- After Care
After the test, you might cramp and bloat, but you will be able to get back to your normal diet in no time. It is not advisable to drive for the next 24 hours to allow the sedatives to wear off.
5. Computerized Tomography (CT) Scan
Another Crohn's disease test is a CT scan. Computers and x-rays are used to form images of the organs. Prior to the test, you will be injected with a special dye or given a solution to drink. You will then lie flat on a table that will move into a tunnel-like device that captures the x-ray images. Sedation is not necessary for this test.
6. Upper GI Series (X-Rays)
For 8 hours prior to the procedure, you will be required to stay without drinking and eating. The upper GI series looks into your small intestines. During the procedure, you will drink barium (chalky fluid) and stand or sit in front of an x-ray machine. The barium covers the small intestines, making it possible to see signs of the disease better. Sedation is not required during this procedure. After the test, you might feel bloated and your stool may appear light colored because of the barium.
7. Lower GI Series (X-Rays)
Lower GI series are used to examine the large intestines. A bowel prep before the procedure is necessary and you may be on a fluid diet for 1-3 days prior to the test. Enema and laxative are used the night before the procedure. In some cases, an enema can be administered the morning of the procedure. During the procedure, a flexible tube is inserted in your anus. The large intestine will be filled with barium, making it easier for signs of the disease to be spotted on the x-ray. There is no need for sedation for this test. Normal diet can be resumed after the procedure.

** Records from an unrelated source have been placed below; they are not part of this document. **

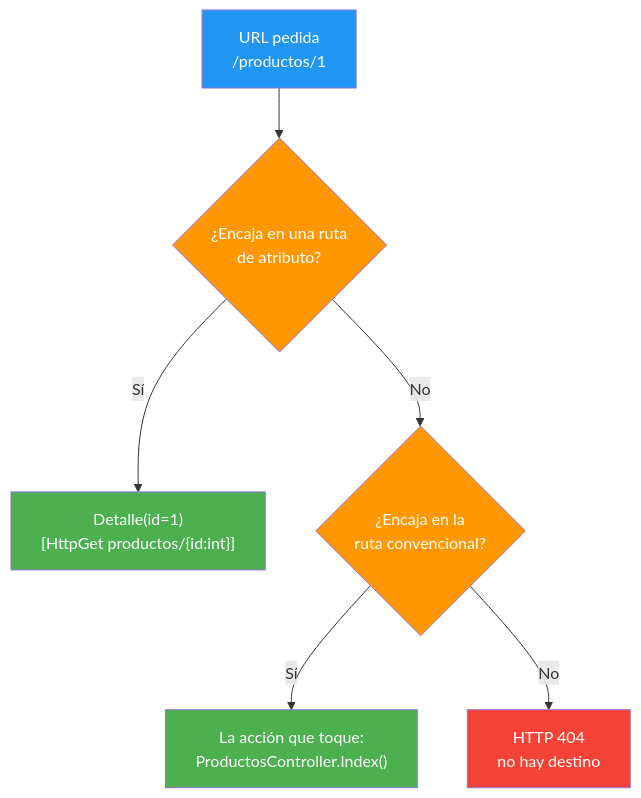
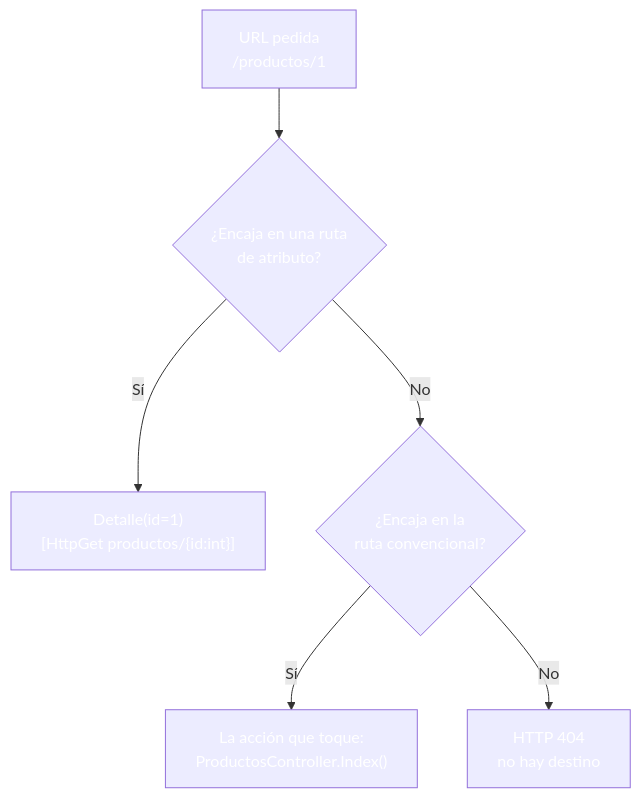
The first of 4 diagrams in 08-mvc-controladores.md (joseluisgs/DesarrolloWebEntornosServidor-03-2026-2027), drawn with Mermaid before and after one commit. The commit also changed other lines of this file and 30 other files, not shown here.

````diff
--- a/08-mvc-controladores.md
+++ b/08-mvc-controladores.md
@@ -91,14 +91,14 @@
 ```mermaid
 graph TD
     A["URL pedida<br/>/productos/1"] --> B{"¿Encaja en una ruta<br/>de atributo?"}
     B -->|"Sí"| C["Detalle(id=1)<br/>[HttpGet productos/{id:int}]"]
     B -->|"No"| D{"¿Encaja en la<br/>ruta convencional?"}
     D -->|"Sí"| E["La acción que toque:<br/>ProductosController.Index()"]
     D -->|"No"| F["HTTP 404<br/>no hay destino"]
-    style A fill:#2196F3,color:#fff
-    style B fill:#FF9800,color:#fff
-    style C fill:#4CAF50,color:#fff
-    style D fill:#FF9800,color:#fff
-    style E fill:#4CAF50,color:#fff
-    style F fill:#f44336,color:#fff
+    style A fill:#2196F,color:#fff3,color:#fff
+    style B fill:#FF980,color:#fff0,color:#fff
+    style C fill:#4CAF5,color:#fff0,color:#fff
+    style D fill:#FF980,color:#fff0,color:#fff
+    style E fill:#4CAF5,color:#fff0,color:#fff
+    style F fill:#f4433,color:#fff6,color:#fff
 ```
````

Treatments for Crohn's Disease
Medication helps ease the symptoms of Crohn's disease. Most medications work by averting inflammation in the intestines.
- Anti-Inflammatory Drugs
Aminosalicylates are a group of anti-inflammatory drugs that are tried out first. These drugs are related to aspirin and are used to reduce inflammation of the joints and intestines. They are in tablet form and can either be taken orally or through the anus. Antibiotics can also be used to clear bacteria in the irritated areas and decrease inflammation.
- Antidiarrheal Drug
If you do not have an infection, but you are experiencing diarrhea, an antidiarrheal drug loperamide (Imodium) can be helpful.
- TNF (Tumor Necrosis Factor) Inhibitors
The latest drugs that have been approved for Crohn's disease are TNF (tumor necrosis factor) inhibitors. These drugs block TNF which is a substance produced by immune system cells, causing inflammation. The drugs are, however, accompanied by serious side effects. For this reason, they are used to treat patients who are not responding to other forms of treatment.
2. Nutritional Therapy
The doctor can recommend feeding through a tube (enteral nutrition) following a recommended diet. Parenteral nutrition (injection of nutrients into the veins) can also be recommended. This will give your bowel time to rest and relieve the symptoms.
Surgery can be used to remove a section of the bowel. Surgery is recommended only for persons who have:
• Fistula that is not healing
• Symptoms are still persistent in spite of medical treatment
• Bowel obstruction